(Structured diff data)
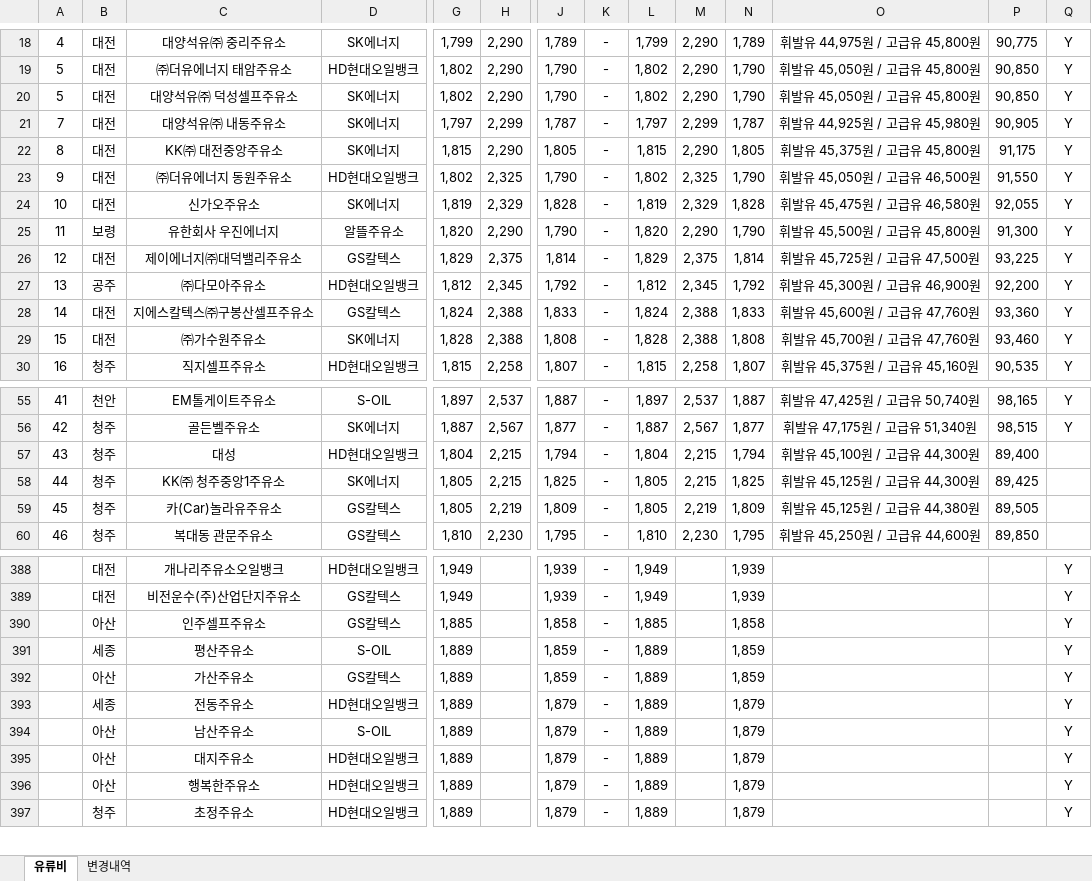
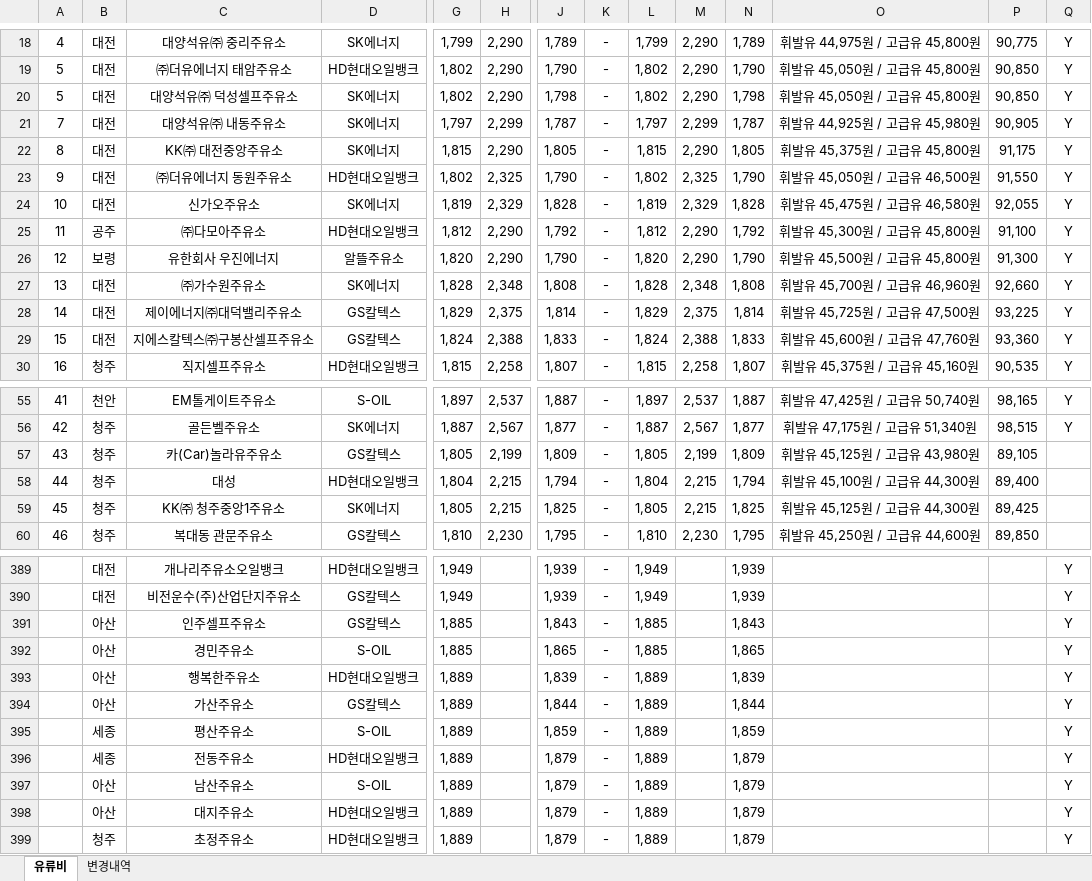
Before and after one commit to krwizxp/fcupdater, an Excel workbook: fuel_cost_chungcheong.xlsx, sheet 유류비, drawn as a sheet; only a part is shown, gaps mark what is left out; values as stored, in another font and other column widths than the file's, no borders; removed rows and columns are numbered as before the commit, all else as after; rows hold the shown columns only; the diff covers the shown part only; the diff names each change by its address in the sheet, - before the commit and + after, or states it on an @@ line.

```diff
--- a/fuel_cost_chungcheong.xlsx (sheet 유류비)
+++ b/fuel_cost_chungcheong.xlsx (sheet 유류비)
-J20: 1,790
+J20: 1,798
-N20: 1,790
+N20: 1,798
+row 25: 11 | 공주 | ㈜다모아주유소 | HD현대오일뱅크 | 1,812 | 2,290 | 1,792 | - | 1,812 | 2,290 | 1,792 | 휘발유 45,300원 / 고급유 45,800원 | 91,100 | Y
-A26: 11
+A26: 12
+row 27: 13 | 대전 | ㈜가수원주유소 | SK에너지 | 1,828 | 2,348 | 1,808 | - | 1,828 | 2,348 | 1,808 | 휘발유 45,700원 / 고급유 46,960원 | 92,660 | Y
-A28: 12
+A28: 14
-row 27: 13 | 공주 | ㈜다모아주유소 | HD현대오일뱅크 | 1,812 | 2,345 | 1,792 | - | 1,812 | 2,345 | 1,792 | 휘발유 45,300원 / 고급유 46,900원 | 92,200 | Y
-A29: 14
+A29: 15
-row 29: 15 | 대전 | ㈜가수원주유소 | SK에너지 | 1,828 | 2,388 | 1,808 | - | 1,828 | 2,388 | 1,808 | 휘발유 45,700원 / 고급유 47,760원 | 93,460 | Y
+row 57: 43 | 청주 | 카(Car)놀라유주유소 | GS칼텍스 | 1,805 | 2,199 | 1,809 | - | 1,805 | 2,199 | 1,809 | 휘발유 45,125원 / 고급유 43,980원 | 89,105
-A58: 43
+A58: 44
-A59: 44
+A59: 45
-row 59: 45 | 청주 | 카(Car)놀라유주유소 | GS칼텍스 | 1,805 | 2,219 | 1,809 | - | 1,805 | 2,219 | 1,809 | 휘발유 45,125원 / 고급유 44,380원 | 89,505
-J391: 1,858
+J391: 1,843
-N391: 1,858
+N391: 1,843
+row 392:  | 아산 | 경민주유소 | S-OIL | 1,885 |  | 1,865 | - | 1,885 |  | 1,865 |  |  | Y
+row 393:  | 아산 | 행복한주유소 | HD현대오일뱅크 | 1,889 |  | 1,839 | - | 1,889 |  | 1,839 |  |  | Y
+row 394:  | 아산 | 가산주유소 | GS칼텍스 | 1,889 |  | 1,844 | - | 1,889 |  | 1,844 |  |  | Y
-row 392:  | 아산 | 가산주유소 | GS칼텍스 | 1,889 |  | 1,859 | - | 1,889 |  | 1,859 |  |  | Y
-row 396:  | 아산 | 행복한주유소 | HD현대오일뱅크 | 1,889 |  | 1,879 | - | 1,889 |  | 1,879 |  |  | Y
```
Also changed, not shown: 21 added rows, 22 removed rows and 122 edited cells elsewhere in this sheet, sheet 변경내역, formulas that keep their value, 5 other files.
* * *
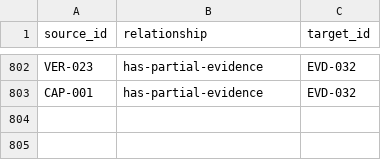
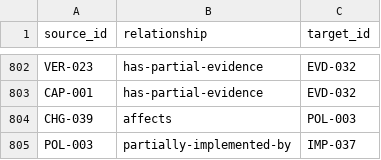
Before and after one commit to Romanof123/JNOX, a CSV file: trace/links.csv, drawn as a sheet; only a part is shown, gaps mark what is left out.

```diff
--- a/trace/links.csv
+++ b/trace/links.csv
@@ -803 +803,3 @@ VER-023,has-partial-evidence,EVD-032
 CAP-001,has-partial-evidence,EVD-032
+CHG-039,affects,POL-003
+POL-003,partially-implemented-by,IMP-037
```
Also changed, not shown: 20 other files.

Goal of the exercise: The string "HD현대오일뱅크" marks the lines to copy; report each of them from the data above.

Solved problem:
+row 25: 11 | 공주 | ㈜다모아주유소 | HD현대오일뱅크 | 1,812 | 2,290 | 1,792 | - | 1,812 | 2,290 | 1,792 | 휘발유 45,300원 / 고급유 45,800원 | 91,100 | Y
-row 27: 13 | 공주 | ㈜다모아주유소 | HD현대오일뱅크 | 1,812 | 2,345 | 1,792 | - | 1,812 | 2,345 | 1,792 | 휘발유 45,300원 / 고급유 46,900원 | 92,200 | Y
+row 393:  | 아산 | 행복한주유소 | HD현대오일뱅크 | 1,889 |  | 1,839 | - | 1,889 |  | 1,839 |  |  | Y
-row 396:  | 아산 | 행복한주유소 | HD현대오일뱅크 | 1,889 |  | 1,879 | - | 1,889 |  | 1,879 |  |  | Y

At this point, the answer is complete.